The assumption from the start has been that we would only ever want to show or see oneof
Nope. Not at all. It is not at all about wanting to see only one pane. Heck, any design which allows undocking as Manifold does is clearly not prejudiced against letting people have many windows floating about to see all sorts of things at once. Manifold loves the idea of people being able to add displays to the flight deck of their GIS starship.
Instead, the issue is entirely about the response to user actions a non-modal pane must have. That is difficult enough with just one non-modal pane, so difficult that the whole reason people reflexively default to modal dialogs is to dodge those difficulties. When a modal dialog is open, it seizes the user interface. No need to wonder which window responds to whatever the user does and to sort out possible conflicts, because you know it is just the one modal pane that has seized all focus.

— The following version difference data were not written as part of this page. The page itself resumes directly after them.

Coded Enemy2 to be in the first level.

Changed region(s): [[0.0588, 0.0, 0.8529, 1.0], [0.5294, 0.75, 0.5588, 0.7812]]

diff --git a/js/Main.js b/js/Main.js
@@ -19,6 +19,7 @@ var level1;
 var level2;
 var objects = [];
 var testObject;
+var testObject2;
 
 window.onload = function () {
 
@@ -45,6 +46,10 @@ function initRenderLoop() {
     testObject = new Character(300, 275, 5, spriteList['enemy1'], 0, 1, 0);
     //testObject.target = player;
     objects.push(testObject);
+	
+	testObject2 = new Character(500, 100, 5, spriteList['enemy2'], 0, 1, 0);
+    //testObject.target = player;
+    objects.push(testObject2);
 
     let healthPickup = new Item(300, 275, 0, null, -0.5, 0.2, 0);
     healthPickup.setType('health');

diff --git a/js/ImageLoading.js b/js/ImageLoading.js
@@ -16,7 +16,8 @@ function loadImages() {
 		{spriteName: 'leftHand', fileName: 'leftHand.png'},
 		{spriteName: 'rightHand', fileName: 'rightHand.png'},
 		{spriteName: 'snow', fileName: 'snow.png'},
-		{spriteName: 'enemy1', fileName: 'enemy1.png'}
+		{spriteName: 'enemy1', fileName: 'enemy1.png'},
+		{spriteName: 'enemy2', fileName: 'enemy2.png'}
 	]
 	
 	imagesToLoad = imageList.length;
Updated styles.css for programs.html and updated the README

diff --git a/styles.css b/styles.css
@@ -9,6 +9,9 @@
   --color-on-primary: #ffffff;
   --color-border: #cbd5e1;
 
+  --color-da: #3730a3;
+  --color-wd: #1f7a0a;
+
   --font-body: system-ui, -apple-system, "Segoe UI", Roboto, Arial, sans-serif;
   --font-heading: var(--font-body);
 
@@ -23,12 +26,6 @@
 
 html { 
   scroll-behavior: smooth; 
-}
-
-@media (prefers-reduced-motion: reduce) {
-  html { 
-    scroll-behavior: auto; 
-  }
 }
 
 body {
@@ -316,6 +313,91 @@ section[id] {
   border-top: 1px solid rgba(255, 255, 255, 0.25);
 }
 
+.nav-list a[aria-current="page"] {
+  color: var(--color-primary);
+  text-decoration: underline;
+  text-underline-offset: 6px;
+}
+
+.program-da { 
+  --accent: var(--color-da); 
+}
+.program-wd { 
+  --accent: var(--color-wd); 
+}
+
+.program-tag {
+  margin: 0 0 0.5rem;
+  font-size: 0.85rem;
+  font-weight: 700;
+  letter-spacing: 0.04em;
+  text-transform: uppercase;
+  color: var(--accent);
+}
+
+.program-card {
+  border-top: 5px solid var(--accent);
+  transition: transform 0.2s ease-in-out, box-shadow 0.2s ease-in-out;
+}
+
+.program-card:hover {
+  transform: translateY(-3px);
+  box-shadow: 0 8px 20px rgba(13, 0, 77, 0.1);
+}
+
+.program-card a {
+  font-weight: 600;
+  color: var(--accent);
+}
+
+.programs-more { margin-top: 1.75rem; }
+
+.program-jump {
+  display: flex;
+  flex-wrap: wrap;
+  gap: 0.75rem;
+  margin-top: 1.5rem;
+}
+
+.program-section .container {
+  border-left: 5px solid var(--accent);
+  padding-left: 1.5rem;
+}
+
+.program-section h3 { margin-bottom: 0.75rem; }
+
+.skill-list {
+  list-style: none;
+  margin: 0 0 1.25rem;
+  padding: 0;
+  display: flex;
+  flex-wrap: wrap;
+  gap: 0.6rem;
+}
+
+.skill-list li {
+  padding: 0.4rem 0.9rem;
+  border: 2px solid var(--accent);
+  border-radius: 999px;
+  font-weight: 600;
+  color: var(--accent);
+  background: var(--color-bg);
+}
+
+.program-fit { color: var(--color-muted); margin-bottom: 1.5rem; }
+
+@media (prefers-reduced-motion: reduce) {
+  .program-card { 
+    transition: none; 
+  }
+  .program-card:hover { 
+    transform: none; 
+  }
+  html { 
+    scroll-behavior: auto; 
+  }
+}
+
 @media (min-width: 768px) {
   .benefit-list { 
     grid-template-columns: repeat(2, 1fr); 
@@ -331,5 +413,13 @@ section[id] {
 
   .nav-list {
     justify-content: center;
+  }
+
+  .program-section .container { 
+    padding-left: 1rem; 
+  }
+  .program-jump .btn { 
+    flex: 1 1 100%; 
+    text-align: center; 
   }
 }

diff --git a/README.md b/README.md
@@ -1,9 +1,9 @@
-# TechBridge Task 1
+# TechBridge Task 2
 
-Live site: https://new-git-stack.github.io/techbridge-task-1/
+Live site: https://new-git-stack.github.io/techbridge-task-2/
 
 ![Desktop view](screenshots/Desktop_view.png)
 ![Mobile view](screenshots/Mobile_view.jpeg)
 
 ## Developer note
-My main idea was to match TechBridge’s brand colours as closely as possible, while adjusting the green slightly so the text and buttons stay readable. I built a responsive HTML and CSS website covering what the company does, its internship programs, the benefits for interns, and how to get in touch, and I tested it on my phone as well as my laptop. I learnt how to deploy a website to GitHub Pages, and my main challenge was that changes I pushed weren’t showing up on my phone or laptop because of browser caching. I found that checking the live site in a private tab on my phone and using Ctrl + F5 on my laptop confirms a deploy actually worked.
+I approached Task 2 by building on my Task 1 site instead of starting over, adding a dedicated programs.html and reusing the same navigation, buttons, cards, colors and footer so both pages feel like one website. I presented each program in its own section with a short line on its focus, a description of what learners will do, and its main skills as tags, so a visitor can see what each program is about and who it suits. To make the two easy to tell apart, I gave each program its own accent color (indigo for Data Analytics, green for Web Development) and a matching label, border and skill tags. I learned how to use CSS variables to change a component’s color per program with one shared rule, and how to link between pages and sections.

Non-modal panes are very different: you can build interfaces that are fluid and natural with one non-modal pane, but the user interface rules become so intricate with more than one pane that, historically, the cost of educating users in the labyrinth of limitations and special case behavior rules that arise is far greater than what you gain by having more than one pain.
For example, it would often be useful to keep Component and/or Layers visible, while we are editing Styles. Or to keep Record visible, when adjusting Select. Or to keep Select visible, when performing a Transform.
I agree that would be useful, but as reporting widgets/displays, not as active panes. Perhaps an alt-click on the panel's caption could undock it into reporting gadget. That is a new interface idea, to allow panes to be undocked as viewbots of sort, which report their contents but which are not active as panes if they are not clicked into activity (at which point the previous pane automatically switches to read-only display widget status).
There are very many nuances to that idea that take a lot of time to think about and engineer, as the idea of a display that sometimes is a non-modal pane and sometimes not is a very non-routine thing. I'm not even sure it is possible within the sort of engineering expense that makes sense to apply to such a thing (for example, if the choice is between an Internet Map Server now or this thing as being the same engineering effort, we would do IMS).
For now, we don't do that because it is one non-modal pane that is the listener to user actions, switched into whatever regime is the right one to respond. The automatic switching by context (for example, the Record panel popping to the fore when you alt-click an object in a drawing) works naturally within that system as well. It works very well despite the complexity of context switching in a parallel system, etc. As you've pointed out, there are bigger fish to fry.
As for the more compact design for Contents pane panels, well, I like it a lot and it is a simple matter to implement. A big reason for it can be seen in the following two illustrations, the old and the new.
The old design wastes an enormous amount of screen real estate for blank captions. That's a crime for small screens and dead space/distraction even on large screens. I grant a single click on the panel you want is quick, but a click-click to the panel you want is pretty darned near as quick given the proximity of the clicks.
The ctrl-<number> shortcuts are a plus for those who want them, not a key part of the UI. Like all second or third tier keyboard shortcuts they aren't for everyone, but having them is no downside whatsoever for those who do not use them. If you don't use them, the new interface is plenty fast.
I understand that for beginners or people who haven't used the system for a while there is a certain utility in gadgeting up the interface with all the possible choices always on display. But it takes just a click to remind yourself what is there (third screen below), if you use the system for more than a few minutes you'll be refreshed, and having all the options hanging around as blank captions is both expensive in real estate and also distracting, not at all "quiet cockpit" for regular users.
How this thread started is a good illustration of the expense and distraction: no point in being wasteful of real estate because some of us use three or more monitors. A compact, efficient interface is also good for many monitors, and it becomes a life-saver with single screens and especially the smaller devices often used in the field.
The old interface on left and new interface on right:
The new interface with a single-click anywhere on the caption bar...
I remind everyone that in the old design you had to click at least once on a caption to switch from one panel to another, and often the click could be far apart, at the bottom of a pane or the top. In the new design you have to click twice, but the clicks are close together all at the top.